Building around Mulldrifter might be a tad difficult, but it’s certainly not impossible. Keeping in mind that the Evoke cost gets the additional two mana from commander tax, it’s still a guaranteed Divination early in the game or a body that can be blinked or returned to your hand for maximum value if you cast it for the full five. If that’s a bit more work than you’re looking to do, then Blood Artist does let you do Aristocrats in a fashion that gives you credit for both your own and everyone else’s creatures dying, as opposed to Zulaport Cutthroat and Cruel Celebrant‘s ability which affects each opponent, but only triggers on your own creatures. Probably the most exciting of the #1 cards, however, is Guttersnipe! Building spell-slinger in mono-red isn’t the chore that it used to be, and with Guttersnipe at the helm you can easily do what you normally couldn’t in regular Commander: build straight burn. You’re still going to have to find ways to constantly refill your hand, but there seems to be a fair amount of fuel for that sort of thing these days, even at common.


Honorable Mentions

We’ve done a lot today, but I would be remiss if I didn’t throw our resident uncommon commander specialist a nod by giving you guys a list of the best uncommon commanders as they currently stand:

Top 10 Monocolor Uncommonders

  1. Syr Konrad, the Grim
  2. Danitha Capashen, Paragon
  3. Tetsuko Umezawa, Fugitive
  4. Baird, Steward of Argive
  5. Whisper, Blood Liturgist
  6. Renata, Called to the Hunt
  7. Zada, Hedron Grinder
  8. Daxos, Blessed by the Sun
  9. Anax, Hardened in the Forge
  10. Slinn Voda, the Rising Deep

And since we’re on the subject, I might as well throw out my latest Pauper EDH build as well!

Buy this decklist from Card Kingdom
Buy this decklist from TCGplayer

Normally I’m not for splitting focus, but it turns out when the general deck idea is “ramp into your commander mana sink”, Elves can do that.


Nuts and Bolts

There always seems to be a bit of interest in how these lists are made (this seems like a good time to stress once again that they are based on EDHREC score, NOT my personal opinion), and people are often surprised that I’m not using any special data or .json from EDHREC, but rather just muddling my way through with some Scryfall knowledge! For your enjoyment/research, here is this week’s Scryfall search.


What Do You Think?
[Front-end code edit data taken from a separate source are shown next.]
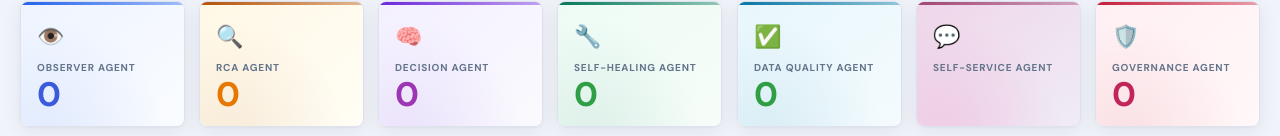
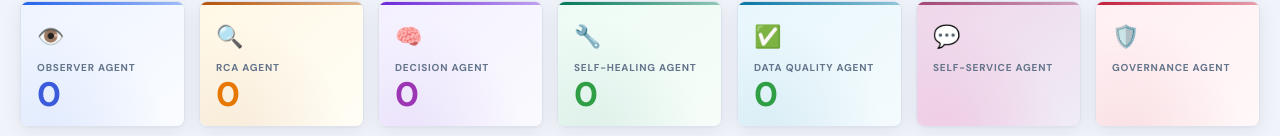
Before and after one commit to vishnuchinthakuntla/gcp-aureus-frontend, a React (Vite) app: page /dashboard in a window 1280 px wide. Shown: the part 163-299 px from the top of the page. Built offline with nearby package versions, Linux system fonts and the light colour scheme; no server answers; a web font is replaced by a local one.

Commit message:
Made tickets table visible all the time

```diff
--- a/src/components/AgentGrid/AgentCard.jsx
+++ b/src/components/AgentGrid/AgentCard.jsx
@@ -11,7 +11,7 @@ const AgentCard = ({ agent, selected, onClick }) => {
     >
       <span className="card-icon">{icon}</span>
       <div className="score-label">{label}</div>
-      <div className="score-value" style={{ color: numColor }}>{agent.id === "selfservice" ? "" : count}</div>
+      <div className="score-value" style={{ color: numColor }}>{agent.id === "selfservice" || agent.id === "governance" ? "" : count}</div>
       {/* <div className="agent-card__status">
         <span className={`agent-card__status-dot agent-card__status-dot--${status}`} />
         {active > 0 ? `${active} ACTIVE` : processed > 0 ? `${processed} DONE` : 'IDLE'}
--- a/src/components/Sidebar/Sidebar.jsx
+++ b/src/components/Sidebar/Sidebar.jsx
@@ -31,6 +31,7 @@ const ICON_MAP = {
 export default function Sidebar({ open }) {
 
     const selectAgent = useAgentStore((s) => s.selectAgent);
+    const selectedAgent = useAgentStore((s) => s.selectedAgent);
 
     return (
         <aside className={`sidebar${open ? ' open' : ''}`}>
@@ -46,7 +47,7 @@ export default function Sidebar({ open }) {
                 return (
                     <button
                         key={agent.id}
-                        onClick={() => selectAgent(agent.id)}
+                        onClick={() => selectAgent(agent.id === selectedAgent ? null : agent.id)}
                     >
                         {/* <Icon className={`icon ${agent.id}`} size={18} /> */}
                         <span className="icon">{agent.icon}</span>
--- a/src/pages/Dashboard.jsx
+++ b/src/pages/Dashboard.jsx
@@ -51,11 +51,11 @@ const Dashboard = () => {
             isActive={agent.status === 'active'}
             onClose={closePanel}
           />
-        ) : selectedAgent === "pipelines" ? (
+        ) : selectedAgent === "pipelines" && (
           <PipelinesTable />
-        ) : (
-          <TicketsTable />
         )}
+
+        <TicketsTable />
 
         {selectedTicket && <TicketsDrawer />}
         <Charts />
```
Also changed, not shown: 1 other file (tests, documents, lock files or other folders).
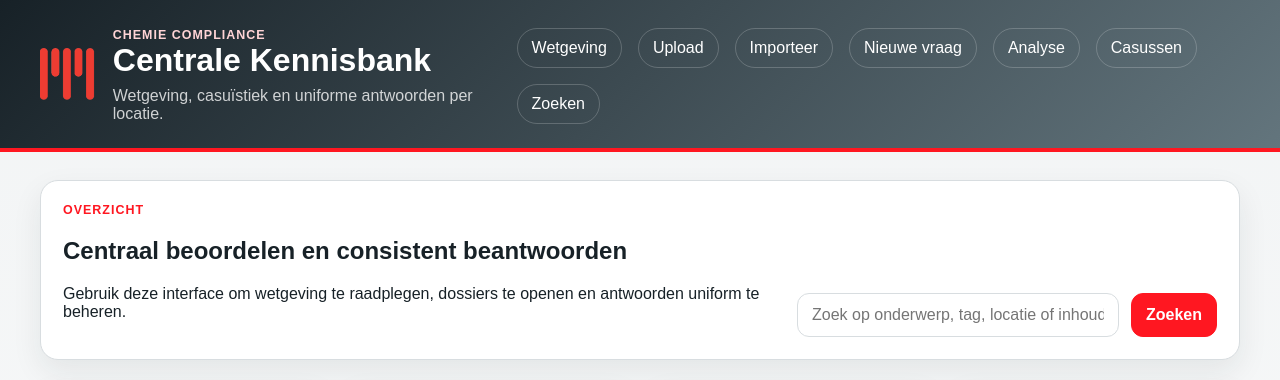
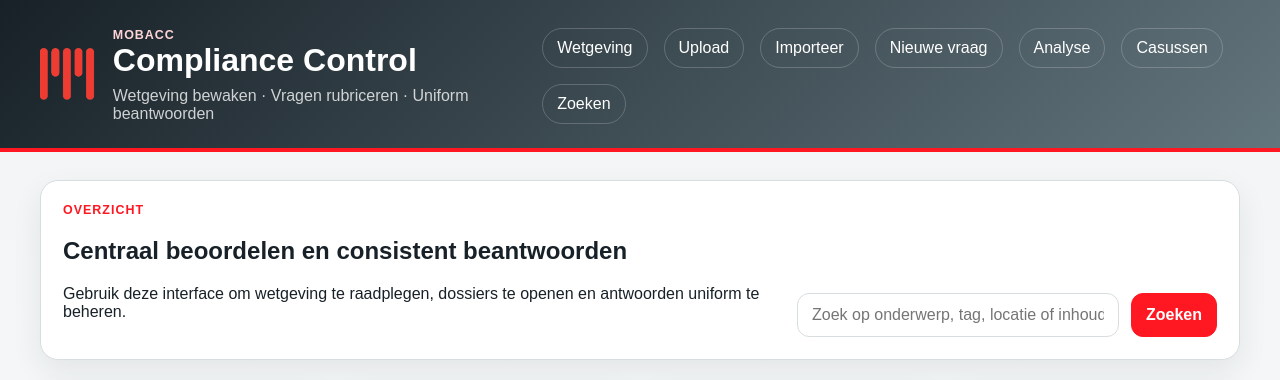
Before and after one commit to Mobacc-AI-Team/stinoil-esg, a Flask app: page / in a window 1280 px wide. Shown: the top 380 px of the page. Run offline with Flask 3, Linux system fonts and the light colour scheme; some libraries are stand-ins or nearby versions.

Commit message:
Hernoem app naar Compliance Control
Co-Authored-By: Claude Sonnet 4.6 <noreply@anthropic.com>

```diff
--- a/webapp/templates/base.html
+++ b/webapp/templates/base.html
@@ -3,7 +3,7 @@
   <head>
     <meta charset="utf-8">
     <meta name="viewport" content="width=device-width, initial-scale=1">
-    <title>{% block title %}Compliance Kennisbank{% endblock %}</title>
+    <title>{% block title %}Compliance Control{% endblock %}</title>
     <link rel="stylesheet" href="/style.css">
   </head>
   <body>
@@ -12,9 +12,9 @@
         <div class="header-brand">
           <a href="{{ url_for('dashboard') }}"><img src="/logo.png" alt="Mobacc logo" class="site-logo"></a>
           <div>
-            <div class="eyebrow">Chemie Compliance</div>
-            <h1 class="site-title"><a href="{{ url_for('dashboard') }}">Centrale Kennisbank</a></h1>
-            <p class="site-subtitle">Wetgeving, casuïstiek en uniforme antwoorden per locatie.</p>
+            <div class="eyebrow">Mobacc</div>
+            <h1 class="site-title"><a href="{{ url_for('dashboard') }}">Compliance Control</a></h1>
+            <p class="site-subtitle">Wetgeving bewaken · Vragen rubriceren · Uniform beantwoorden</p>
           </div>
         </div>
         <nav class="main-nav">
--- a/webapp/templates/bootstrap_done.html
+++ b/webapp/templates/bootstrap_done.html
@@ -1,5 +1,5 @@
 {% extends 'base.html' %}
-{% block title %}Admin ingesteld · Compliance Kennisbank{% endblock %}
+{% block title %}Admin ingesteld · Compliance Control{% endblock %}
 {% block content %}
 <section class="card form-shell narrow-shell">
   <div class="eyebrow">Bootstrap voltooid</div>
--- a/webapp/templates/casus_nieuw.html
+++ b/webapp/templates/casus_nieuw.html
@@ -1,5 +1,5 @@
 {% extends 'base.html' %}
-{% block title %}Nieuwe vraag · Compliance Kennisbank{% endblock %}
+{% block title %}Nieuwe vraag · Compliance Control{% endblock %}
 {% block content %}
 <section class="card form-shell">
   <div class="card-head stacked">
--- a/webapp/templates/casussen.html
+++ b/webapp/templates/casussen.html
@@ -1,5 +1,5 @@
 {% extends 'base.html' %}
-{% block title %}Casussen · Compliance Kennisbank{% endblock %}
+{% block title %}Casussen · Compliance Control{% endblock %}
 {% block content %}
 <div style="margin-bottom:1rem;">
   <a href="{{ url_for('vragen_analyse') }}">Bekijk overeenkomsten &rarr;</a>
--- a/webapp/templates/dashboard.html
+++ b/webapp/templates/dashboard.html
@@ -1,5 +1,5 @@
 {% extends 'base.html' %}
-{% block title %}Dashboard · Compliance Kennisbank{% endblock %}
+{% block title %}Dashboard · Compliance Control{% endblock %}
 {% block content %}
 <section class="hero card">
   <div>
--- a/webapp/templates/document_detail.html
+++ b/webapp/templates/document_detail.html
@@ -1,5 +1,5 @@
 {% extends 'base.html' %}
-{% block title %}{{ document.title }} · Compliance Kennisbank{% endblock %}
+{% block title %}{{ document.title }} · Compliance Control{% endblock %}
 {% block content %}
 <section class="detail-layout">
   <aside class="card sidebar">
--- a/webapp/templates/error.html
+++ b/webapp/templates/error.html
@@ -1,5 +1,5 @@
 {% extends 'base.html' %}
-{% block title %}Fout · Compliance Kennisbank{% endblock %}
+{% block title %}Fout · Compliance Control{% endblock %}
 {% block content %}
 <section class="card">
   <div class="eyebrow">Applicatiefout</div>
--- a/webapp/templates/forbidden.html
+++ b/webapp/templates/forbidden.html
@@ -1,5 +1,5 @@
 {% extends 'base.html' %}
-{% block title %}Geen toegang · Compliance Kennisbank{% endblock %}
+{% block title %}Geen toegang · Compliance Control{% endblock %}
 {% block content %}
 <section class="card form-shell narrow-shell">
   <div class="eyebrow">Geen toegang</div>
--- a/webapp/templates/login.html
+++ b/webapp/templates/login.html
@@ -1,5 +1,5 @@
 {% extends 'base.html' %}
-{% block title %}Login · Compliance Kennisbank{% endblock %}
+{% block title %}Login · Compliance Control{% endblock %}
 {% block content %}
 <section class="card form-shell narrow-shell">
   <div class="card-head stacked">
--- a/webapp/templates/search.html
+++ b/webapp/templates/search.html
@@ -1,5 +1,5 @@
 {% extends 'base.html' %}
-{% block title %}Zoeken · Compliance Kennisbank{% endblock %}
+{% block title %}Zoeken · Compliance Control{% endblock %}
 {% block content %}
 <section class="card">
   <div class="card-head stacked">
--- a/webapp/templates/setup_check.html
+++ b/webapp/templates/setup_check.html
@@ -1,5 +1,5 @@
 {% extends 'base.html' %}
-{% block title %}Setup Check · Compliance Kennisbank{% endblock %}
+{% block title %}Setup Check · Compliance Control{% endblock %}
 {% block content %}
 <section class="card form-shell narrow-shell">
   <div class="card-head stacked">
--- a/webapp/templates/taxonomie.html
+++ b/webapp/templates/taxonomie.html
@@ -1,5 +1,5 @@
 {% extends 'base.html' %}
-{% block title %}Taxonomie · Compliance Kennisbank{% endblock %}
+{% block title %}Taxonomie · Compliance Control{% endblock %}
 {% block content %}
 <section class="card">
   <div class="card-head stacked">
--- a/webapp/templates/vragen_analyse.html
+++ b/webapp/templates/vragen_analyse.html
@@ -1,5 +1,5 @@
 {% extends 'base.html' %}
-{% block title %}Vragen analyse · Compliance Kennisbank{% endblock %}
+{% block title %}Vragen analyse · Compliance Control{% endblock %}
 {% block content %}
 <section class="card">
   <div class="card-head stacked">
--- a/webapp/templates/vragen_uniform_antwoord.html
+++ b/webapp/templates/vragen_uniform_antwoord.html
@@ -1,5 +1,5 @@
 {% extends 'base.html' %}
-{% block title %}Uniform antwoord opstellen · Compliance Kennisbank{% endblock %}
+{% block title %}Uniform antwoord opstellen · Compliance Control{% endblock %}
 {% block content %}
 <div class="two-col-layout">
   <!-- Sidebar: cluster navigatie -->
--- a/webapp/templates/wetgeving.html
+++ b/webapp/templates/wetgeving.html
@@ -1,5 +1,5 @@
 {% extends 'base.html' %}
-{% block title %}Wetgeving · Compliance Kennisbank{% endblock %}
+{% block title %}Wetgeving · Compliance Control{% endblock %}
 {% block content %}
 <section class="card">
   <div class="card-head stacked">
--- a/webapp/templates/wetgeving_importeer.html
+++ b/webapp/templates/wetgeving_importeer.html
@@ -1,5 +1,5 @@
 {% extends 'base.html' %}
-{% block title %}Importeer wetgevingsregister · Compliance Kennisbank{% endblock %}
+{% block title %}Importeer wetgevingsregister · Compliance Control{% endblock %}
 {% block content %}
 <section class="card" style="max-width:960px">
   <div class="card-head stacked">
--- a/webapp/templates/wetgeving_suggesties.html
+++ b/webapp/templates/wetgeving_suggesties.html
@@ -1,5 +1,5 @@
 {% extends 'base.html' %}
-{% block title %}Suggesties: ontbrekende wetgeving · Compliance Kennisbank{% endblock %}
+{% block title %}Suggesties: ontbrekende wetgeving · Compliance Control{% endblock %}
 {% block content %}
 <section class="card">
   <div class="card-head stacked">
--- a/webapp/templates/wetgeving_upload.html
+++ b/webapp/templates/wetgeving_upload.html
@@ -1,5 +1,5 @@
 {% extends 'base.html' %}
-{% block title %}Upload wetgeving · Compliance Kennisbank{% endblock %}
+{% block title %}Upload wetgeving · Compliance Control{% endblock %}
 {% block content %}
 <section class="card form-shell">
   <div class="card-head stacked">
```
I’ve gotten a lot of positive feedback about introducing folks to the Pauper EDH format over the last couple of weeks, and I’m glad that I could show people that there is still at least one format that you can build cheaply or even straight out of a collection of bulk. That said, going into mono-color, there is a larger question that’s been on my mind:

And finally, what do you think of these monocolor Pauper commanders? Is there a staple from this bunch of staples that you’ve always wanted to build around? Is there an uncommon creature not on this list that fits the unique format of Pauper EDH perfectly?

Let us know in the comments, and we’ll see you at the last common white folding table. Thank goodness we’re not having to play on the Warhammer terrain again.

Doug has been an avid Magic player since Fallen Empires, when his older brother traded him some epic blue Homarids for all of his Islands. As for Commander, he's been playing since 2010, when he started off by making a two-player oriented G/R Land Destruction deck. Nailed it. In his spare time when he's not playing Magic, writing about Magic or doing his day job, he runs a YouTube channel or two, keeps up a College Football Computer Poll, and is attempting to gif every scene of the Star Wars prequels.